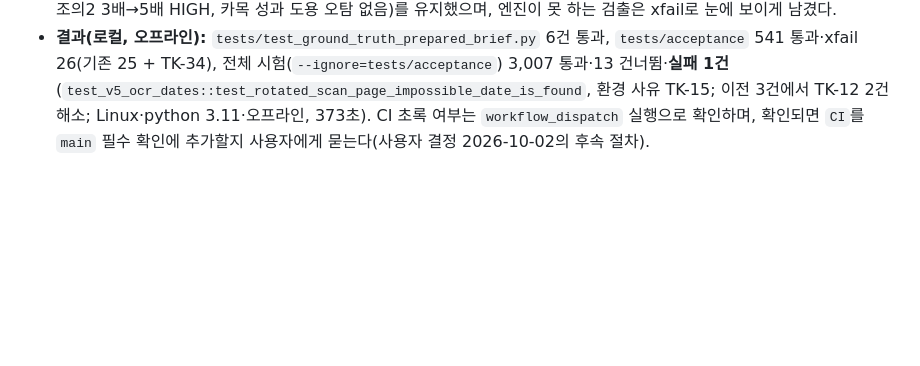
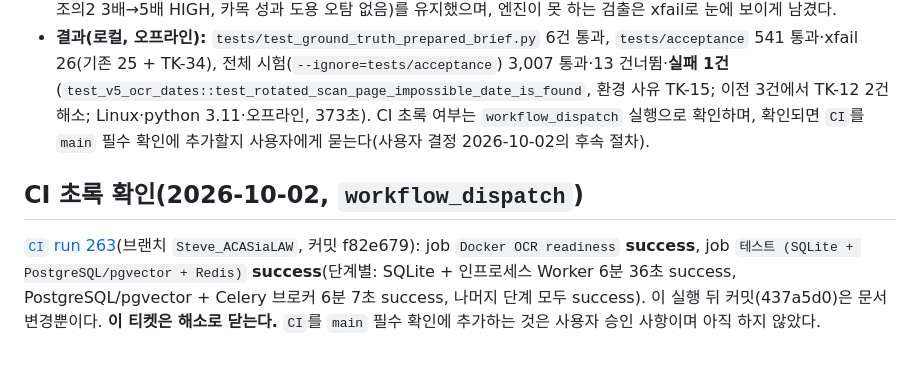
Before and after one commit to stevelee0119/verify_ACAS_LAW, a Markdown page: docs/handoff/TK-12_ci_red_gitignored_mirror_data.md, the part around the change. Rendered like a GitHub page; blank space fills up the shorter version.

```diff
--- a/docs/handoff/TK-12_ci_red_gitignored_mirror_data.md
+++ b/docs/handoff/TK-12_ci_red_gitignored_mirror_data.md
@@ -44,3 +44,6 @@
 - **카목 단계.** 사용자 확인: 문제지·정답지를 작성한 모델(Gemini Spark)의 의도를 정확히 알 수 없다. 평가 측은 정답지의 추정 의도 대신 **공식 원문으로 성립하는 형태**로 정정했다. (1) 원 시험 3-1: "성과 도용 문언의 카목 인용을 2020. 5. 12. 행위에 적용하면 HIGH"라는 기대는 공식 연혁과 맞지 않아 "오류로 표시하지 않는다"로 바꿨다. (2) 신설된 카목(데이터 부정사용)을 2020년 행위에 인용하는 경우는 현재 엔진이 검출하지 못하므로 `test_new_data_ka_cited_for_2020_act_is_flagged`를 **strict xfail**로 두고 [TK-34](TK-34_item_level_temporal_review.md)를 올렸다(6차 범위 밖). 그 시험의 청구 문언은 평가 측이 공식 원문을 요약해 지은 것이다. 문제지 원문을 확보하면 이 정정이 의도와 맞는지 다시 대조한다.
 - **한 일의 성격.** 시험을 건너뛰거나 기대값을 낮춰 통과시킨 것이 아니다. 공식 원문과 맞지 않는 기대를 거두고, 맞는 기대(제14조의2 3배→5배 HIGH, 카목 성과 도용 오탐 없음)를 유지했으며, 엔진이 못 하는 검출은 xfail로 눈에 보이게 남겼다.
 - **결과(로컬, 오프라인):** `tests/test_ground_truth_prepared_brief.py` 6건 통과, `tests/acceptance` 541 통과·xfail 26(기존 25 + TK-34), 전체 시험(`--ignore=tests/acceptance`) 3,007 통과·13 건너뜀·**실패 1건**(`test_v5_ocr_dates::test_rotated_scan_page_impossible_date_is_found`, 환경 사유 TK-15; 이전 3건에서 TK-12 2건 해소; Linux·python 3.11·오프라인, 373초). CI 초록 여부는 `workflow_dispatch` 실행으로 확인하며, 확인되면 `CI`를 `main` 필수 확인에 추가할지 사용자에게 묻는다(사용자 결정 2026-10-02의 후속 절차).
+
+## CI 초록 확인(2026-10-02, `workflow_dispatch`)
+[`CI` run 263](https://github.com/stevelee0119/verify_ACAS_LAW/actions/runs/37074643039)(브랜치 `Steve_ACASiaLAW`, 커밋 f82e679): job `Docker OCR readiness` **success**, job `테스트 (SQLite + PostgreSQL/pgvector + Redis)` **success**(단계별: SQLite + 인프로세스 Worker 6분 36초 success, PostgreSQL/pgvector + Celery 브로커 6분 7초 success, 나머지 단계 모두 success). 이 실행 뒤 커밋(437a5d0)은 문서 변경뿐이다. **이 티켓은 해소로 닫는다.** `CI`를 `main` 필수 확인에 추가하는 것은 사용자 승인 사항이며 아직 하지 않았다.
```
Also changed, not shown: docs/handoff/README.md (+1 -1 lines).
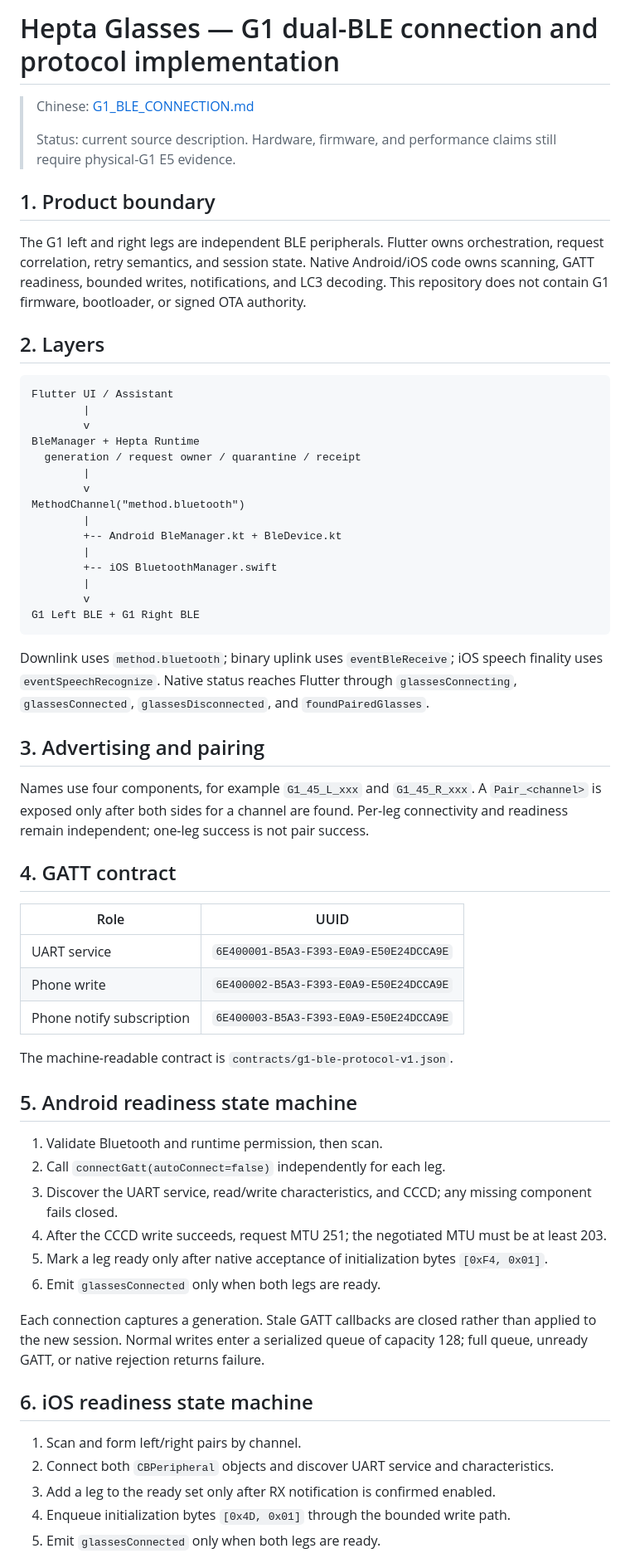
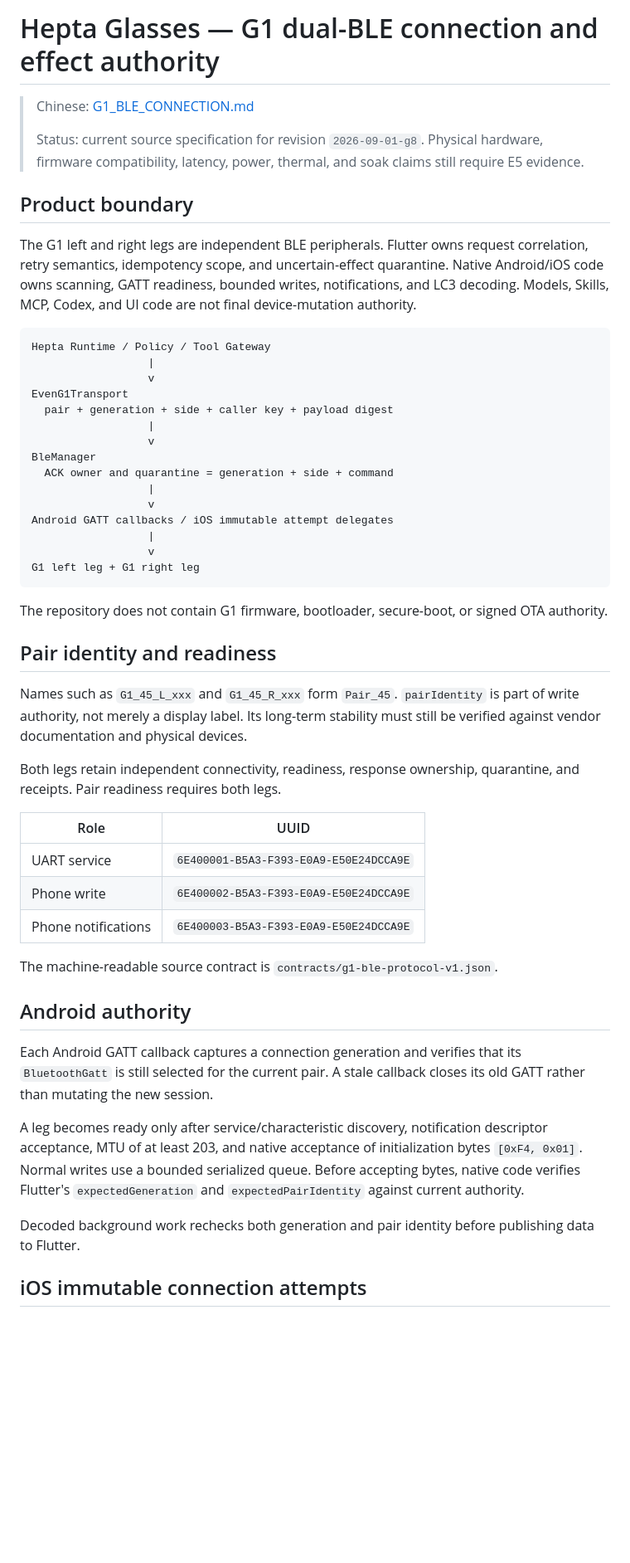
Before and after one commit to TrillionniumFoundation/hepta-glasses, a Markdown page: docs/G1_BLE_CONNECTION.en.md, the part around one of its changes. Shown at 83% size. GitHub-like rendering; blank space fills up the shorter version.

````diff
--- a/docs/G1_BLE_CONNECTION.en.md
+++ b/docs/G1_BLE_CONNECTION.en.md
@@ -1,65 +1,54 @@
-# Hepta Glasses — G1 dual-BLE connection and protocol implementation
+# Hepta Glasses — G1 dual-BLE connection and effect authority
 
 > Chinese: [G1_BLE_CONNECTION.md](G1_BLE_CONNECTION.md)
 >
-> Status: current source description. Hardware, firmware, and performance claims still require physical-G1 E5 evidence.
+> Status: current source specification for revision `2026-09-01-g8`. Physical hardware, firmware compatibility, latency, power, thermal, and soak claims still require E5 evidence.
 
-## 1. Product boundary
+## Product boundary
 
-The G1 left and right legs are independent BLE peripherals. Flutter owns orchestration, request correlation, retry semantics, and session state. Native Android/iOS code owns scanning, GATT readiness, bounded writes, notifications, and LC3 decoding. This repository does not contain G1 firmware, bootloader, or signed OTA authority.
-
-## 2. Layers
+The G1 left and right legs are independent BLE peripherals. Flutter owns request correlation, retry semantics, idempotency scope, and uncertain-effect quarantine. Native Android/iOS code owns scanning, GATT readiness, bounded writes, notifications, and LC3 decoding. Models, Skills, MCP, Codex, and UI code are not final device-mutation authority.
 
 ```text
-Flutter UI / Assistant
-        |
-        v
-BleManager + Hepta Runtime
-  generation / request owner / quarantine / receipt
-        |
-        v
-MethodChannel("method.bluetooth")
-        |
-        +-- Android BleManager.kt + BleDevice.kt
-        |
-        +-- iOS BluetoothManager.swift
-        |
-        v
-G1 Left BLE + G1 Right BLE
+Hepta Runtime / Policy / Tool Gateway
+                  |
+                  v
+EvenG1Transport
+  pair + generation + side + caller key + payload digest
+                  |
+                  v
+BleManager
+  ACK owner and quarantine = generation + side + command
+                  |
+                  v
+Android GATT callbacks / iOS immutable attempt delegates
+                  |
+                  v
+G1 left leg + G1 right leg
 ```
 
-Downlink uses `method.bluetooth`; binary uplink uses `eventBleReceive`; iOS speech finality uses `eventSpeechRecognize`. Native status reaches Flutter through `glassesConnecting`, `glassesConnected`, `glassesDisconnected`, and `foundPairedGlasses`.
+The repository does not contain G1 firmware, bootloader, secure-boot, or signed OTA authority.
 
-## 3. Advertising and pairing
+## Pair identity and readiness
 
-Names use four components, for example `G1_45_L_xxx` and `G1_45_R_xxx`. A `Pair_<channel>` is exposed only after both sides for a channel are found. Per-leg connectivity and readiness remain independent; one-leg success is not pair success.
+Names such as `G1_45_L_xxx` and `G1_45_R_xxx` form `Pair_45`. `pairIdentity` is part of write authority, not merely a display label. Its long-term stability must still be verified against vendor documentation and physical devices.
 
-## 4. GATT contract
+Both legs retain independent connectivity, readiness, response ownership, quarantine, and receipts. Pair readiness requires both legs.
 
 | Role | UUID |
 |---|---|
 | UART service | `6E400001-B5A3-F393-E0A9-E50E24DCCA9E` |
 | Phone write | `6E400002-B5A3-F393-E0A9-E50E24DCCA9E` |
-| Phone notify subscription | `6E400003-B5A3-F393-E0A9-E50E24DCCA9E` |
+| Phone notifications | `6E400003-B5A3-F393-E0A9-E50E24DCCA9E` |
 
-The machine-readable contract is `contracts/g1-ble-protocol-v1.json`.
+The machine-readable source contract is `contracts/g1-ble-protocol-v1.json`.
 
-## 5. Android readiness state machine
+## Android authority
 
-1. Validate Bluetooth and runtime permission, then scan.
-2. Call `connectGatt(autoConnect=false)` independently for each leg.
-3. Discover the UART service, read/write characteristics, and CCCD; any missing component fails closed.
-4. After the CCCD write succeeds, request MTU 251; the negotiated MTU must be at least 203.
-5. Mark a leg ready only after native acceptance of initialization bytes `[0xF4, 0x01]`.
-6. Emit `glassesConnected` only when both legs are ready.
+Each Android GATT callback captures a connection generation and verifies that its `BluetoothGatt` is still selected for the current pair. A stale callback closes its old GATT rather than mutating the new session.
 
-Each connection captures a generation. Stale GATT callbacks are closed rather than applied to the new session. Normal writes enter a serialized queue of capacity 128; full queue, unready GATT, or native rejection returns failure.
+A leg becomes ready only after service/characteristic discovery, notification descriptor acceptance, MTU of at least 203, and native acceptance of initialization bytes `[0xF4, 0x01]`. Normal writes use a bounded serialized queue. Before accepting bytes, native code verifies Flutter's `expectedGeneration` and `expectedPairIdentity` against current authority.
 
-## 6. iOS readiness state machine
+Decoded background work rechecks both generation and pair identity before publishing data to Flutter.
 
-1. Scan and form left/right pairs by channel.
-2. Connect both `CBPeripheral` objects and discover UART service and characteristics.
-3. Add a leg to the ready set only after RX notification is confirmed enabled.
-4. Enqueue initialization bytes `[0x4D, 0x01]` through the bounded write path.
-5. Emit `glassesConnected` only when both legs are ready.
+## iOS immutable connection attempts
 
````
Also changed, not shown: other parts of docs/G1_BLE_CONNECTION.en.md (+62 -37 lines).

::::::::

What the task requires
Whenever a line in the data holds "handoff", copy that line.

Output of the task
Before and after one commit to stevelee0119/verify_ACAS_LAW, a Markdown page: docs/handoff/TK-12_ci_red_gitignored_mirror_data.md, the part around the change. Rendered like a GitHub page; blank space fills up the shorter version.
--- a/docs/handoff/TK-12_ci_red_gitignored_mirror_data.md
+++ b/docs/handoff/TK-12_ci_red_gitignored_mirror_data.md
Also changed, not shown: docs/handoff/README.md (+1 -1 lines).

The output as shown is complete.